December 2016 review by Tami Harris.
Griffin, N. Smashie McPerter and the Mystery of the Missing Goop. (Smashie McPerter series, #2) Illustrated by Kate Hindley. Candlewick Press, 2016. $15.99. ISBN 9780763685355. 297 pages. Age 7-10. P6 Q7
Smashie and her best friend Dontel find out that their class is going to perform in a talent show. Smashie wants to sing, but since she does not sing well, her teacher does not want her to. In the process of creating the talent show, a jar of hair goop disappears. Smashie and Dontel decide to solve the mystery of where the hair goop went. The book takes many twists and turns. By the end of the book, Smashie and Dontel solve the mystery and the talent show is a success. The cover to the book is colorful and intriguing, which made me want to read the book. The book has black and white line drawings. The book also includes codes which are fun for readers to figure out.
Verdict: The story moved slowly, so I had a hard time staying interested in the book until the last third when the mystery was being solved. I liked the play on words, with Herr and hair. Even though it moves slowly, it would still be a good book for an elementary school library.
December 2016 review by Tami Harris.
Browne, Anthony. Frida and Bear play the shape game! Illustrated by Hanne Bartholin and Anthony Browne. Candlewick Press, 2016. Unpaged. $15.99. ISBN 9780763678371. Ages 4-7. P7Q7
Frida the elephant and Bear enjoy drawing together. When Bear cannot think of anything new to draw, he and Frida come up with the shape game: one draws a shape and the other turns it into a picture. The story itself is rather thin, but as an introduction to a fun drawing game, this is excellent. Illustrations from two artists highlight the difference between the drawings of the two characters.

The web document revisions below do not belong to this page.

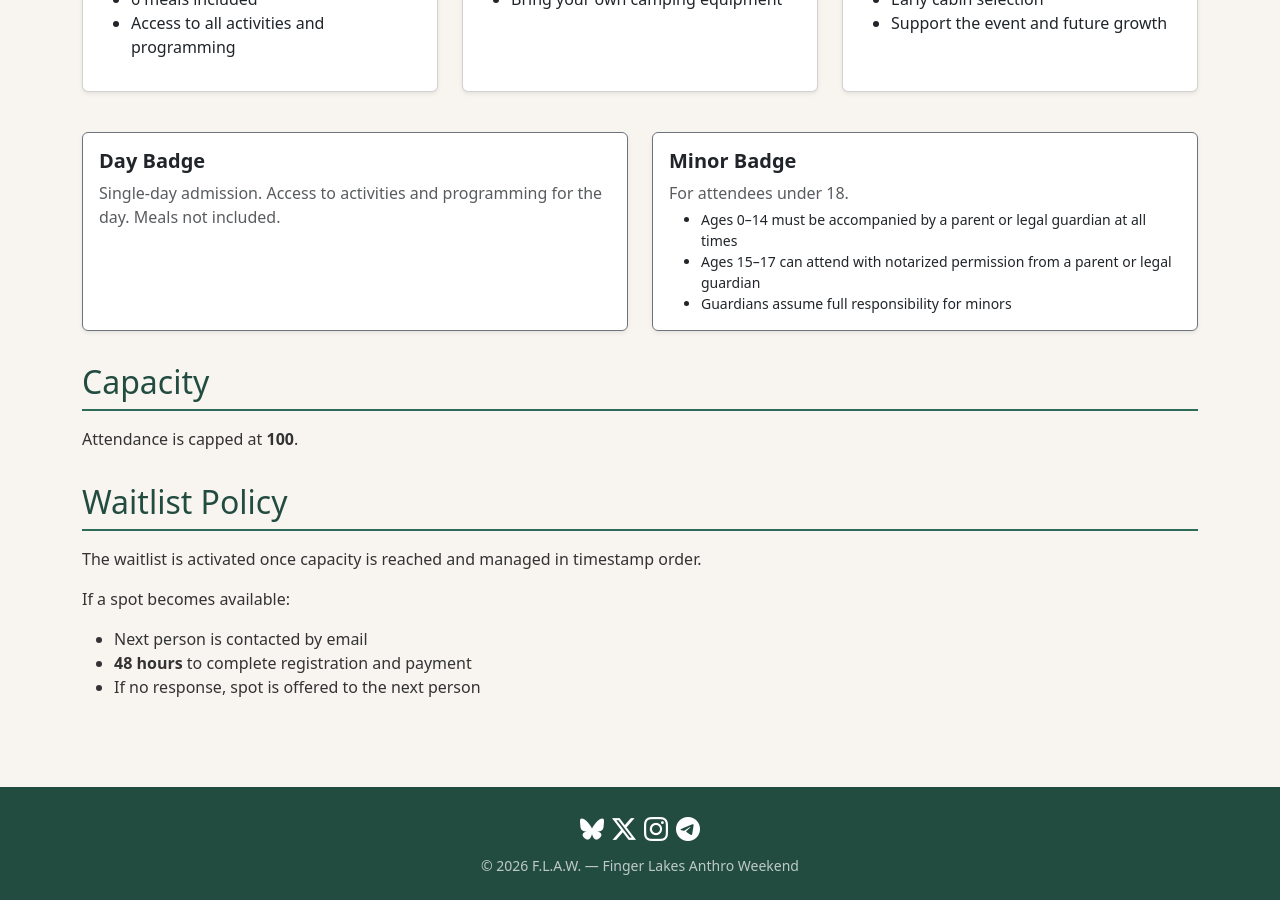
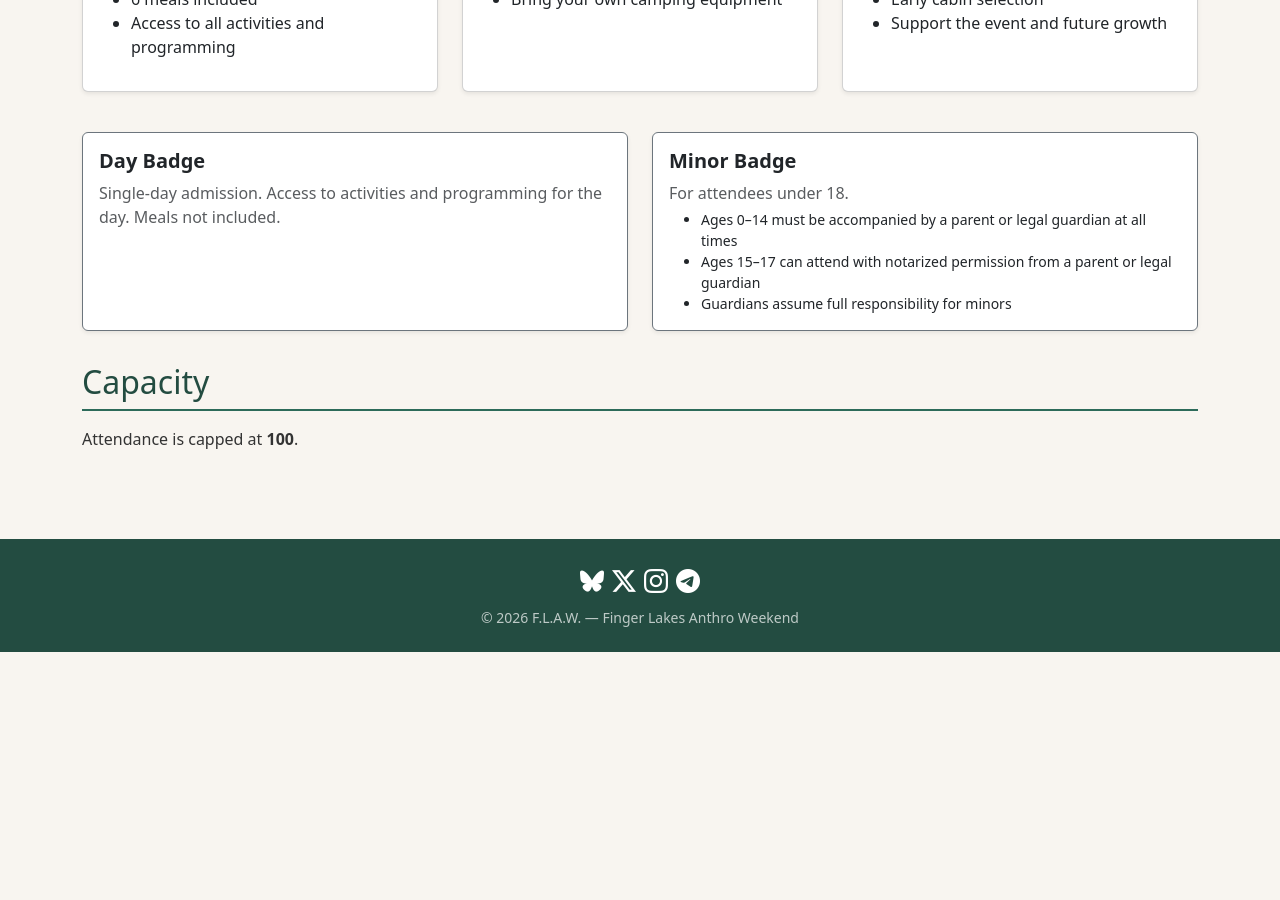
Before and after one commit to campflaw/campflaw.github.io, a Jekyll site: the page built from attend.md, in a window 1280 px wide and 900 px high, scrolled down 892 px. Built offline with Jekyll 4.4.1, drawn with Linux system fonts in a browser that asks for light colours; after the commit the page ends 1544 px from its top, so only the background shows below that.

Commit message:
Removed waitlist section

```diff
--- a/attend.md
+++ b/attend.md
@@ -131,13 +131,3 @@ Registration is only complete when:
 ## Capacity
 
 Attendance is capped at **100**.
-
-## Waitlist Policy
-
-The waitlist is activated once capacity is reached and managed in timestamp order.
-
-If a spot becomes available:
-
-- Next person is contacted by email
-- **48 hours** to complete registration and payment
-- If no response, spot is offered to the next person
```
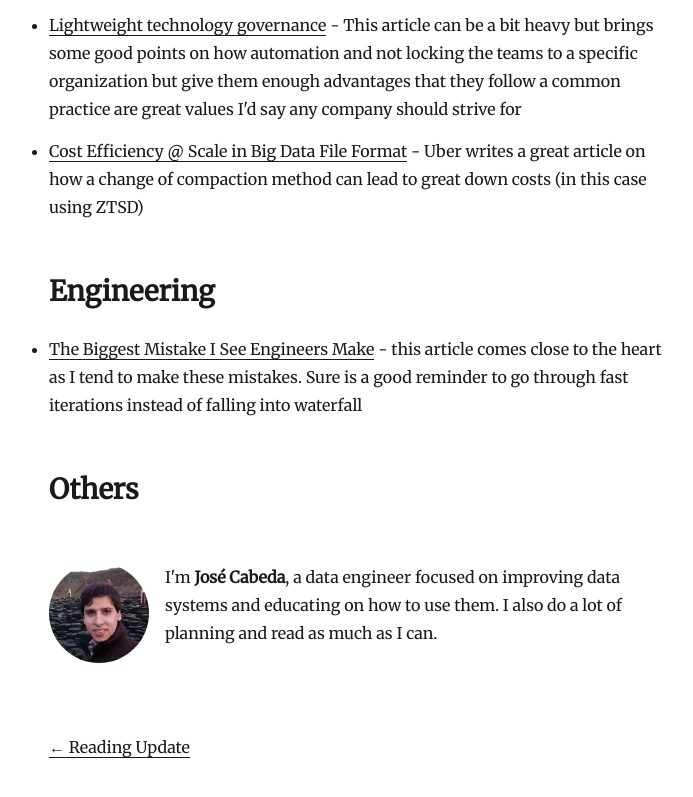
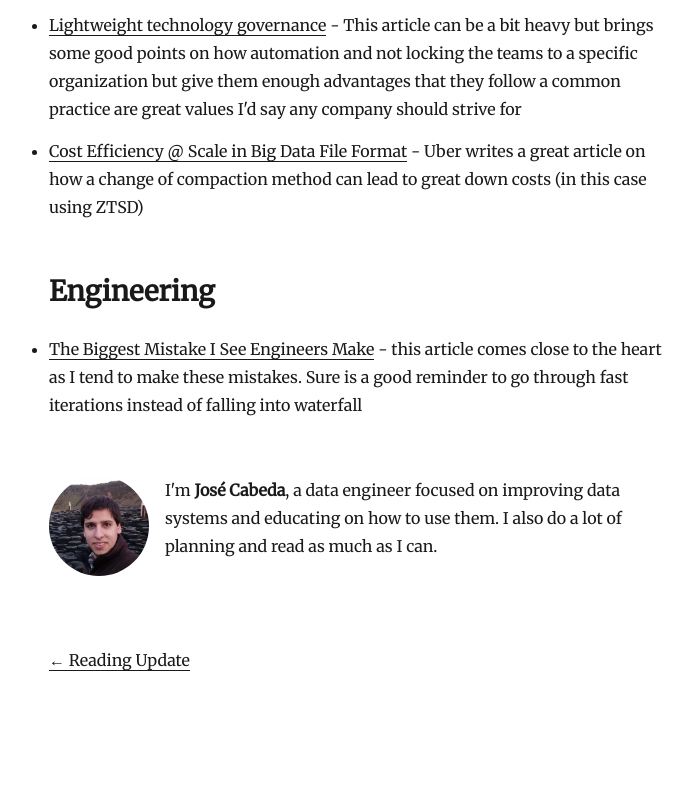
Before and after one commit to Cabeda/jecabeda-blog, a Gatsby site: page /2021/20220213-reading_update in a window 1280 px wide. Shown: the part 780-1577 px from the top of the page, without its empty margins (276-969 px from the left). After the commit the page ends 1538 px from the top, so only its background shows below. Built offline with nearby package versions, Linux system fonts and the light colour scheme; Gatsby itself is replaced by a stand-in of ours; some packages are replaced by stand-ins of ours.

```diff
--- a/src/pages/2021/20220213-reading_update/index.md
+++ b/src/pages/2021/20220213-reading_update/index.md
@@ -17,5 +17,3 @@
 ## Engineering
 
 - [The Biggest Mistake I See Engineers Make](https://www.thezbook.com/the-biggest-mistake-i-see-engineers-make-2/) - this article comes close to the heart as I tend to make these mistakes. Sure is a good reminder to go through fast iterations instead of falling into waterfall
-
-## Others
```
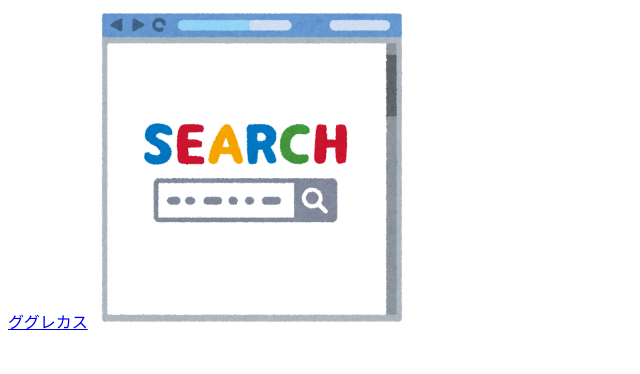
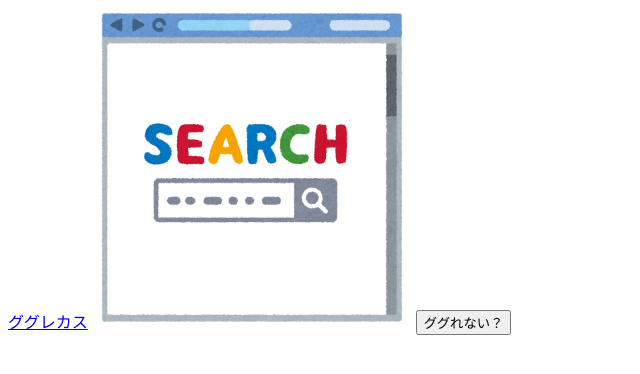
Before and after one commit to Student-meka/ggrks, a plain HTML site: page index.html in a window 1280 px wide. Shown: the whole page, without its empty margins (0-640 px from the left). Drawn offline with Linux system fonts and the light colour scheme.

Commit message:
Update index.html

```diff
--- a/index.html
+++ b/index.html
@@ -7,5 +7,10 @@
   <body>
     <a href="https://www.google.co.jp/" class="bigsize">ググレカス</a>
     <img src="google.png">
+    <button
+    type="button"
+    onclick="alert('ググレカス')">
+    ググれない？
+    </button>
   </body>
 </html>
```
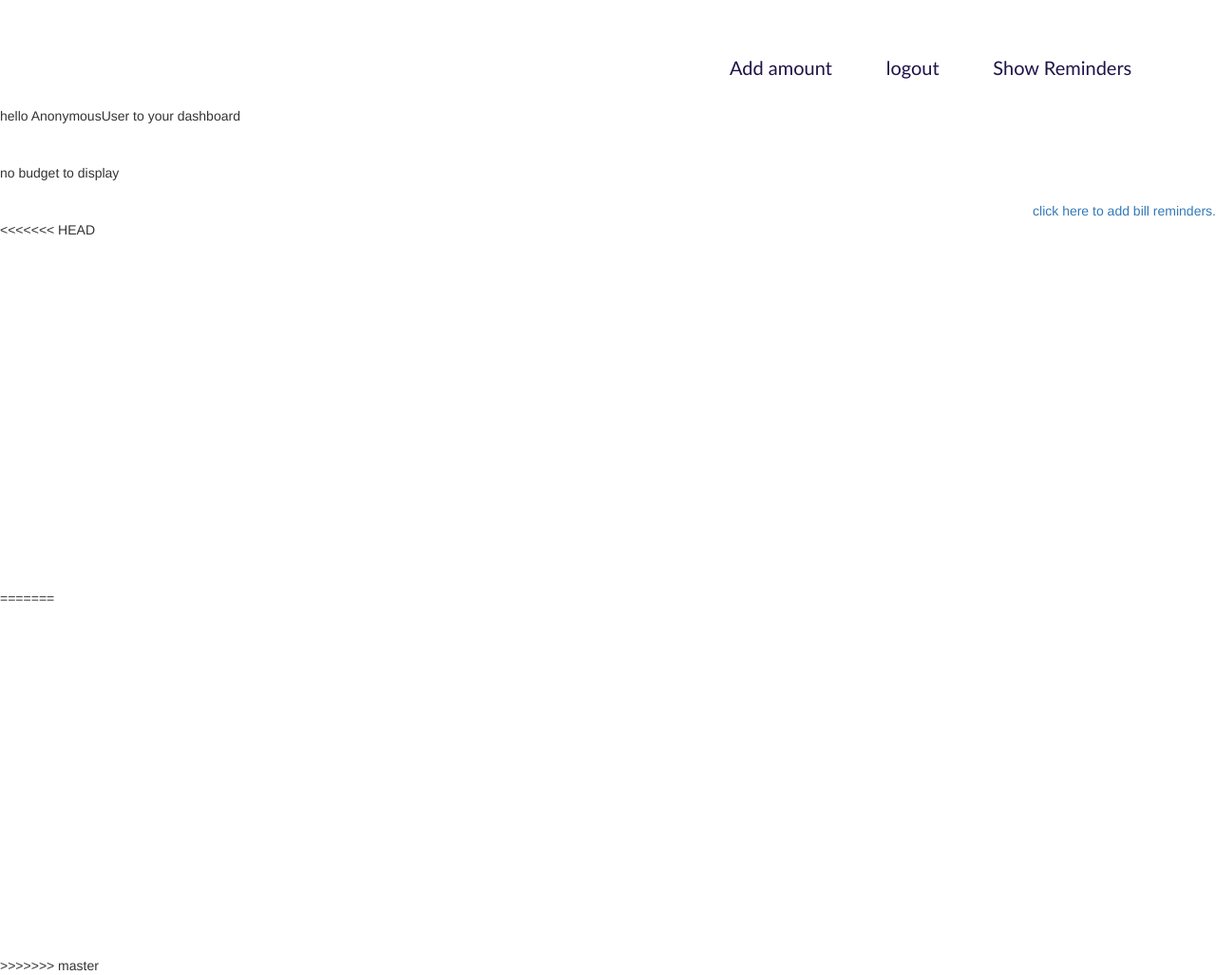
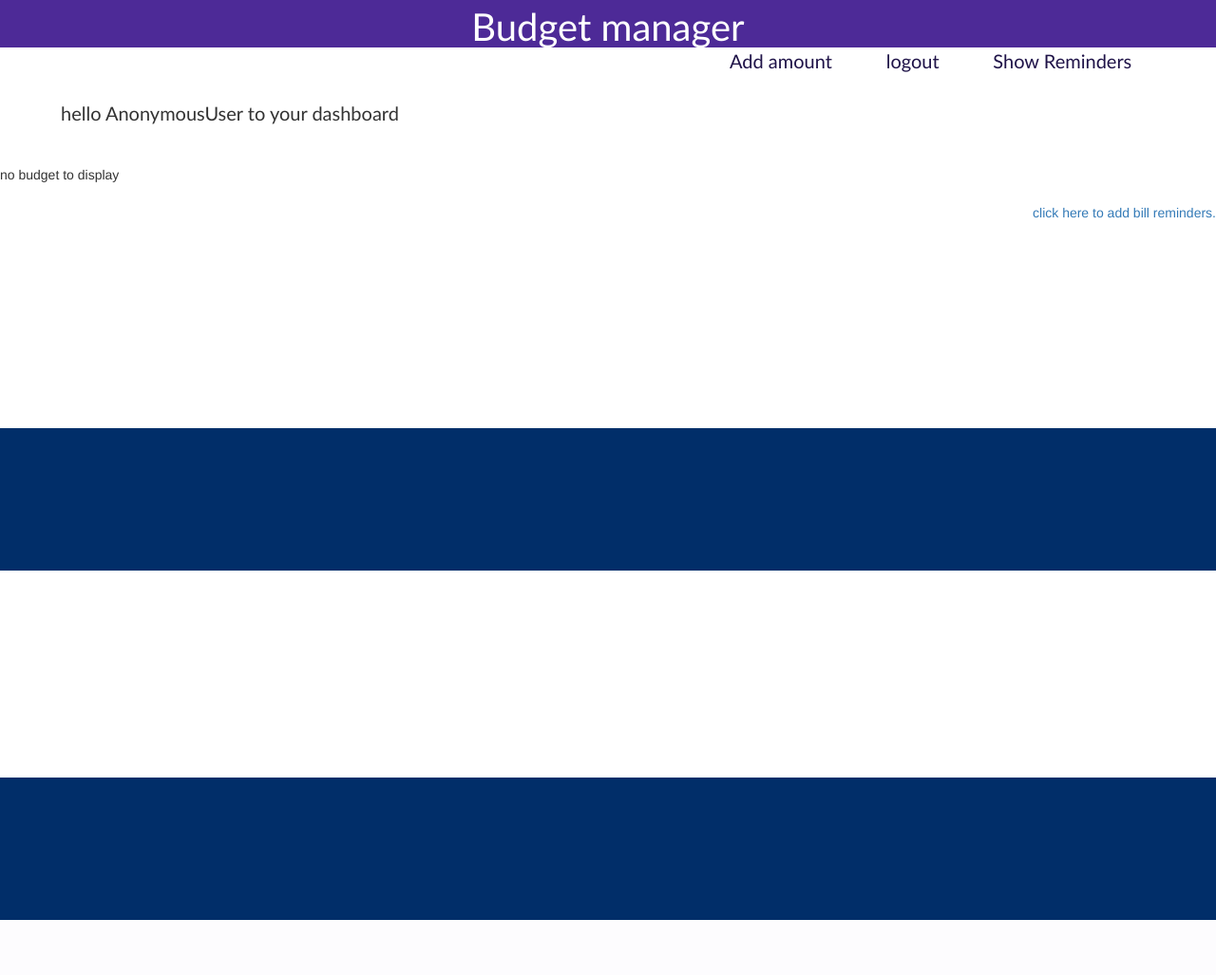
Before and after one commit to ektaarora3501/budget_manager, a Django app: template billing/bill/templates/dashboard.html in a window 1280 px wide. Shown: the whole page at 95% size. After the commit the page ends 969 px from the top, so only its background shows below. Run offline with Django 3.2, Linux system fonts and the light colour scheme; the template is opened without the code that fills it, so the values that code supplies are empty; some libraries are stand-ins or nearby versions.

Commit message:
Update dashboard.html

```diff
--- a/billing/bill/templates/dashboard.html
+++ b/billing/bill/templates/dashboard.html
@@ -56,11 +56,9 @@ color: #9c27b0;
 
 .header{
 font-family: "Trebuchet MS", Arial, Helvetica, sans-serif;
-<<<<<<< HEAD
+
 background-color:#012e69;
-=======
 background-color: #4d2a97;
->>>>>>> master
 height:50px;
 text-align: center;
 font-size:40px;
@@ -80,7 +78,7 @@ font{
   color: black;
   margin-top: auto;
   margin-bottom: 0%;
-<<<<<<< HEAD
+
 }
 
 .nabvbar{
@@ -89,7 +87,6 @@ font{
   color: white;
 }
 
-=======
 }
 
 .nabvbar{
@@ -98,7 +95,7 @@ font{
   color: white;
 }
 
->>>>>>> master
+
 
 .intro{
   font-family: "Trebuchet MS", Arial, Helvetica, sans-serif;
@@ -124,11 +121,7 @@ font{
 
 .footer{
   height:150px;
-<<<<<<< HEAD
   background-color:#012e69;
-=======
-  background-color: #130a32;
->>>>>>> master
   width:100%;
   margin-top: 17%;
 }
@@ -192,17 +185,15 @@ total Expenditure till now (in Rs.) {{ total }}
   <a href="{% url 'remind' user %}">click here to add bill reminders.</a>
 </div>
 
-<<<<<<< HEAD
 
 
   <div class="footer">
   </div>
 
 
-=======
   <div class="footer">
   </div>
 
->>>>>>> master
+
 </body>
 </html>
```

Verdict: Give this to your favorite art teacher or share it with children on a rainy Sunday. Recommended for kindergarten, elementary and public libraries.
November 2016 review by Jane Cothron.